> [WORK REQUIRED]
Collect every line of the records below that contains the word "background".

↓↓↓

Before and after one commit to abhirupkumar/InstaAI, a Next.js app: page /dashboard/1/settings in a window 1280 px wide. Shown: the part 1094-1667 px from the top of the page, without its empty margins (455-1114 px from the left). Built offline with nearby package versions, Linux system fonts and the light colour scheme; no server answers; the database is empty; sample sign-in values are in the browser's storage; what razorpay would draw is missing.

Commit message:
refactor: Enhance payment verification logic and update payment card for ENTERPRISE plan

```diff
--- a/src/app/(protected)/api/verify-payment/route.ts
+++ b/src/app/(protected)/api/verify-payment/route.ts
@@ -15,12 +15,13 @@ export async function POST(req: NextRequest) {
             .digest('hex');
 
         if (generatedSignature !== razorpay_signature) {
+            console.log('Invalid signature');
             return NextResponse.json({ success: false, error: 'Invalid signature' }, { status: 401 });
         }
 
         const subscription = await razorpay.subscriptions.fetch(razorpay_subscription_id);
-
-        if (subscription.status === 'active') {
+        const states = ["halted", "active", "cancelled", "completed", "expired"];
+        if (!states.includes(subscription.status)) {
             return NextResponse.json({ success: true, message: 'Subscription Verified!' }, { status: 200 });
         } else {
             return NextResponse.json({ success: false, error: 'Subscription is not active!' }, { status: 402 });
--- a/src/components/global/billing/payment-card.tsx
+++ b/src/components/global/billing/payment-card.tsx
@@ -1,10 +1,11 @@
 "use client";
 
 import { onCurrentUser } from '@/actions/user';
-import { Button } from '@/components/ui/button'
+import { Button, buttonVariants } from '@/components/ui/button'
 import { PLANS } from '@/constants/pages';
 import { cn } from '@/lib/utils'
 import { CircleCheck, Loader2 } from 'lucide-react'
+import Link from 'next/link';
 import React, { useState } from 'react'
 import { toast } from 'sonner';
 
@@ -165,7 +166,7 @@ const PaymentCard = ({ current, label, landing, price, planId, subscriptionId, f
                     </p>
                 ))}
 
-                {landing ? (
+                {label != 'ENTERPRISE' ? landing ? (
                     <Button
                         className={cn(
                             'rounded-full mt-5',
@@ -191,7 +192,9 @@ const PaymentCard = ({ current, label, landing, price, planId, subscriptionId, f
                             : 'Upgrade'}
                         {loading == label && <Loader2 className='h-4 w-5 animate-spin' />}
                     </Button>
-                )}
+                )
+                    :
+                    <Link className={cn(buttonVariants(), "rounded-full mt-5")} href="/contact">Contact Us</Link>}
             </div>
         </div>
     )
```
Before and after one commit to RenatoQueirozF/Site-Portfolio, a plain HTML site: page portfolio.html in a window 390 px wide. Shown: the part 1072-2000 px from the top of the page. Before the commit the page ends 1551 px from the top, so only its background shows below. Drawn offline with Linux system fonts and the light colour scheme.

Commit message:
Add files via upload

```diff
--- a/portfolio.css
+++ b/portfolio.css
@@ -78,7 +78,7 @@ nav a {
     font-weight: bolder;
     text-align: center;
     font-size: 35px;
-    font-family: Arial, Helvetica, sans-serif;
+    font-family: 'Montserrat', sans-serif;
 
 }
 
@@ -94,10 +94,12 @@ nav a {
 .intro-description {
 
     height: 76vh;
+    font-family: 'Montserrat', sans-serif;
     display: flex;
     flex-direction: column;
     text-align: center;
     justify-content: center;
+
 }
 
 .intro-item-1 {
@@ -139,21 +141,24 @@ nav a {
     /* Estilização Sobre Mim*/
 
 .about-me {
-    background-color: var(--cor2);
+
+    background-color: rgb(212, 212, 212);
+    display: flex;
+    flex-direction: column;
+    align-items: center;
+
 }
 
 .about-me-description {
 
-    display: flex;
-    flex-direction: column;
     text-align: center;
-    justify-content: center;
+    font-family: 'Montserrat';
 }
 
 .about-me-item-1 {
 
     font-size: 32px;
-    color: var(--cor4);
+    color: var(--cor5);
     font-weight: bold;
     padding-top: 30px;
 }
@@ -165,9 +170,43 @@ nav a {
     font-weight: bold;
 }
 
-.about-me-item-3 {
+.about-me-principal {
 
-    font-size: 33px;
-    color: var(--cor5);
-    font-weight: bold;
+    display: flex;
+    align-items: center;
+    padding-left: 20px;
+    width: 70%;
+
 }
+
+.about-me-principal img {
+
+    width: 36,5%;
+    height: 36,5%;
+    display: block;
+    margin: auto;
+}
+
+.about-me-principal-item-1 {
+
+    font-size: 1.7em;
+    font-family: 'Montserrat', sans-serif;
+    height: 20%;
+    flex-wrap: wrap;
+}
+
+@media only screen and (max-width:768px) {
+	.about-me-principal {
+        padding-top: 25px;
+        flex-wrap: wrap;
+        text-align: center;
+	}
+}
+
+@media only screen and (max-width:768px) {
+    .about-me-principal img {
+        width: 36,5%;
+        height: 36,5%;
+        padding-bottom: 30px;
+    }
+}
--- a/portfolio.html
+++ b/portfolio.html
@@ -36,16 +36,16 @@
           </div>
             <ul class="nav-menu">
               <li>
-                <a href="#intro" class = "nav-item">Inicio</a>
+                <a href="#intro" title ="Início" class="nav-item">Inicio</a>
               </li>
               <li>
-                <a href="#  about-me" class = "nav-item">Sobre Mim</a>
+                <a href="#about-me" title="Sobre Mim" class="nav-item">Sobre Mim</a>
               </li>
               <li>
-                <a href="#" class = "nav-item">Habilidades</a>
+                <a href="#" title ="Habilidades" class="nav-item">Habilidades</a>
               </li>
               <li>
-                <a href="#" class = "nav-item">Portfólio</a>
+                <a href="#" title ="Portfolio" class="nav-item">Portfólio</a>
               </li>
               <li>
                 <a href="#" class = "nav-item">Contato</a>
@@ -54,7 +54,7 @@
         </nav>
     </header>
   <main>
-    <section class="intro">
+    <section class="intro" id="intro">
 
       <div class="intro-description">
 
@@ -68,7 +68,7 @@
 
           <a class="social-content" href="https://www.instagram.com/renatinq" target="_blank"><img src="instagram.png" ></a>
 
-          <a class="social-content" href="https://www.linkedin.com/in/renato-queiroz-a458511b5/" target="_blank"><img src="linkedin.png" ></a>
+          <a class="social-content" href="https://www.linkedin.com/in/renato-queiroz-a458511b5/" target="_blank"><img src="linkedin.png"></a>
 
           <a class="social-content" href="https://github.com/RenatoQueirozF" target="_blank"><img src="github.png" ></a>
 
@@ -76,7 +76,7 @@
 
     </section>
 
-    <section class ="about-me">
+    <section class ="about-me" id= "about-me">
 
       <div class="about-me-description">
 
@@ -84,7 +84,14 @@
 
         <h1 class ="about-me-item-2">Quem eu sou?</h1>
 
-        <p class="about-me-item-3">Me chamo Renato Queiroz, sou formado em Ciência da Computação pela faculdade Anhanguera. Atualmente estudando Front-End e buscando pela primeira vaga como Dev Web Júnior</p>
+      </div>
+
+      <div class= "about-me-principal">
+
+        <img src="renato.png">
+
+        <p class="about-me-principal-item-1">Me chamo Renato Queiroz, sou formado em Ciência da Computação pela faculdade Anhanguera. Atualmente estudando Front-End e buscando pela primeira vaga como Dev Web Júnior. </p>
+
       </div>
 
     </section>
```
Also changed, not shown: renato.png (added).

↑↑↑

> [OUTPUT BELOW]
Before and after one commit to RenatoQueirozF/Site-Portfolio, a plain HTML site: page portfolio.html in a window 390 px wide. Shown: the part 1072-2000 px from the top of the page. Before the commit the page ends 1551 px from the top, so only its background shows below. Drawn offline with Linux system fonts and the light colour scheme.
-    background-color: var(--cor2);
+    background-color: rgb(212, 212, 212);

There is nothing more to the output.